Former mayor of London criticised at PLP meeting over comments on 7 July bombings. 

After Jeremy Corbyn's decision to give Labour MPs a free vote over air strikes in Syria, tonight's Parliamentary Labour Party (PLP) meeting was less fractious than it could have been. But one grandee was still moved to declare that the "ferocity" of the attacks on the leader made it the most "uplifting" he had attended.

Margaret Beckett, the former foreign secretary, told the meeting: "We cannot unite the party if the leader's office is determined to divide us." Several MPs said afterwards that many of those who shared Corbyn's opposition to air strikes believed he had mishandled the process by appealing to MPs over the heads of the shadow cabinet and then to members. David Winnick declared that those who favoured military action faced a "shakedown" and deselection by Momentum activists. "It is completely unacceptable. They are a party within a party," he said of the Corbyn-aligned group. The "huge applause" for Hilary Benn, who favours intervention, far outweighed that for the leader, I'm told. 

There was also loud agreement when Jack Dromey condemned Ken Livingstone for blaming Tony Blair's invasion of Iraq for the 7 July 2005 bombings. Along with Angela Smith MP, Dromey demanded that Livingstone be sacked as the co-chair of Labour's defence review. Significantly, Benn said aftewards that he agreed with every word Dromey had said. Corbyn's office has previously said that it is up to the NEC, not the leader, whether the former London mayor holds the position. In reference to 7 July, an aide repeated Corbyn's statement that he preferred to "remember the brilliant words Ken used after 7/7". 
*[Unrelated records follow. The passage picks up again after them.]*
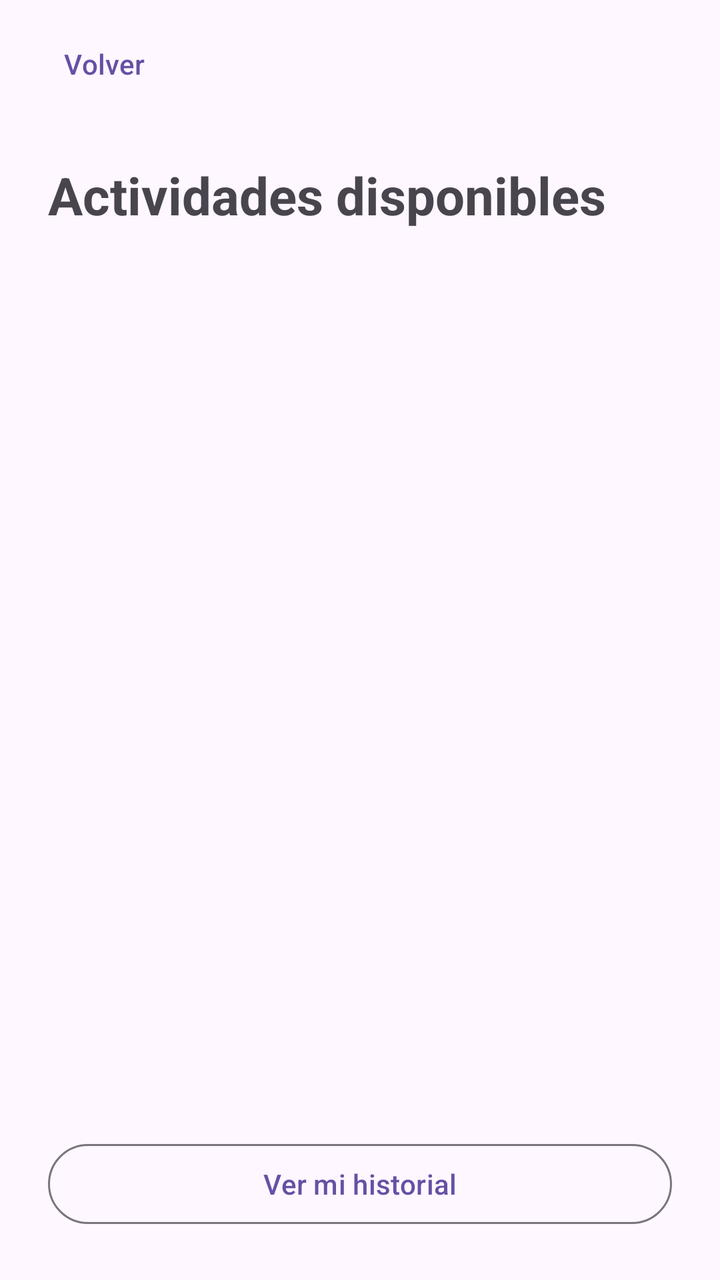
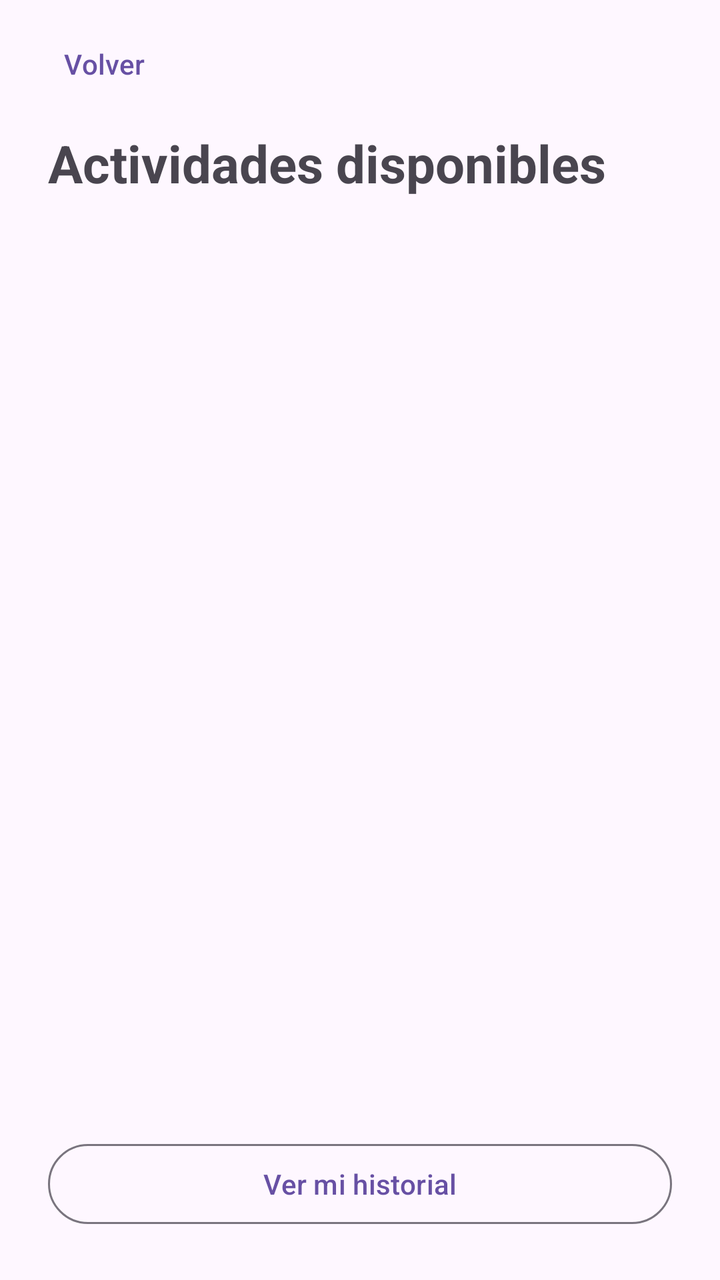

The first picture is an Android layout as it rendered before a commit; the second is the same layout after the commit. The layout source and the unified diff follow.
<!-- AndroidManifest.xml: application theme Theme.Proyecto -->
<!-- res/layout/activity_lista_actividades.xml -->
<?xml version="1.0" encoding="utf-8"?>
<androidx.constraintlayout.widget.ConstraintLayout xmlns:android="http://schemas.android.com/apk/res/android"
    xmlns:app="http://schemas.android.com/apk/res-auto"
    xmlns:tools="http://schemas.android.com/tools"
    android:id="@+id/main"
    android:layout_width="match_parent"
    android:layout_height="match_parent"
    tools:context=".ListaActividadesActivity">

    <com.google.android.material.button.MaterialButton
        android:id="@+id/btnVolver"
        style="?attr/borderlessButtonStyle"
        android:layout_width="wrap_content"
        android:layout_height="wrap_content"
        android:layout_marginStart="8dp"
        android:layout_marginTop="8dp"
        android:text="@string/btn_volver"
        app:layout_constraintStart_toStartOf="parent"
        app:layout_constraintTop_toTopOf="parent" />

    <TextView
        android:id="@+id/tvTituloLista"
        android:layout_width="0dp"
        android:layout_height="wrap_content"
        android:layout_marginStart="24dp"
        android:layout_marginTop="24dp"
        android:layout_marginEnd="24dp"
        android:text="@string/lista_titulo"
        android:textSize="26sp"
        android:textStyle="bold"
        app:layout_constraintEnd_toEndOf="parent"
        app:layout_constraintStart_toStartOf="parent"
        app:layout_constraintTop_toBottomOf="@id/btnVolver" />

    <ListView
        android:id="@+id/rvActividades"
        android:layout_width="0dp"
        android:layout_height="0dp"
        android:layout_marginStart="8dp"
        android:layout_marginTop="16dp"
        android:layout_marginEnd="8dp"
        android:layout_marginBottom="16dp"
        app:layout_constraintBottom_toTopOf="@id/btnVerHistorial"
        app:layout_constraintEnd_toEndOf="parent"
        app:layout_constraintStart_toStartOf="parent"
        app:layout_constraintTop_toBottomOf="@id/tvTituloLista" />

    <com.google.android.material.button.MaterialButton
        android:id="@+id/btnVerHistorial"
        style="?attr/materialButtonOutlinedStyle"
        android:layout_width="0dp"
        android:layout_height="wrap_content"
        android:layout_marginStart="24dp"
        android:layout_marginEnd="24dp"
        android:layout_marginBottom="24dp"
        android:text="@string/btn_ver_historial"
        app:layout_constraintBottom_toBottomOf="parent"
        app:layout_constraintEnd_toEndOf="parent"
        app:layout_constraintStart_toStartOf="parent" />

</androidx.constraintlayout.widget.ConstraintLayout>
<!-- resources referenced by this layout -->
<resources>
  <string name="btn_ver_historial">Ver mi historial</string>
  <string name="btn_volver">Volver</string>
  <string name="lista_titulo">Actividades disponibles</string>
  <style name="Theme.Proyecto" parent="Base.Theme.Proyecto" />
  <style name="Base.Theme.Proyecto" parent="Theme.Material3.DayNight.NoActionBar">
          
          
      </style>
</resources>

<!-- the commit's change to res/layout/activity_lista_actividades.xml (unified diff, before → after) -->
@@ -23,7 +23,7 @@
         android:layout_width="0dp"
         android:layout_height="wrap_content"
         android:layout_marginStart="24dp"
-        android:layout_marginTop="24dp"
+        android:layout_marginTop="8dp"
         android:layout_marginEnd="24dp"
         android:text="@string/lista_titulo"
         android:textSize="26sp"
@@ -32,7 +32,7 @@
         app:layout_constraintStart_toStartOf="parent"
         app:layout_constraintTop_toBottomOf="@id/btnVolver" />
 
-    <ListView
+    <androidx.recyclerview.widget.RecyclerView
         android:id="@+id/rvActividades"
         android:layout_width="0dp"
         android:layout_height="0dp"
As on previous occasions, MPs complained that the leader failed to answer the questions that were put to him. A shadow minister told me that he "dodged" one on whether he believed the UK should end air strikes against Isis in Iraq. In reference to Syria, a Corbyn aide said afterwards that "There was significant support for the leader. There was a wide debate, with people speaking on both sides of the arguments." After David Cameron's decision to call a vote on air strikes for Wednesday, leaving only a day for debate, the number of Labour MPs backing intervention is likely to fall. One shadow minister told me that as few as 40-50 may back the government, though most expect the total to be closer to the original figure of 99. 

At the end of another remarkable day in Labour's history, a Corbyn aide concluded: "It was always going to be a bumpy ride when you have a leader who was elected by a large number outside parliament but whose support in the PLP is quite limited. There are a small number who find it hard to come to terms with that result."

George Eaton is political editor of the New Statesman.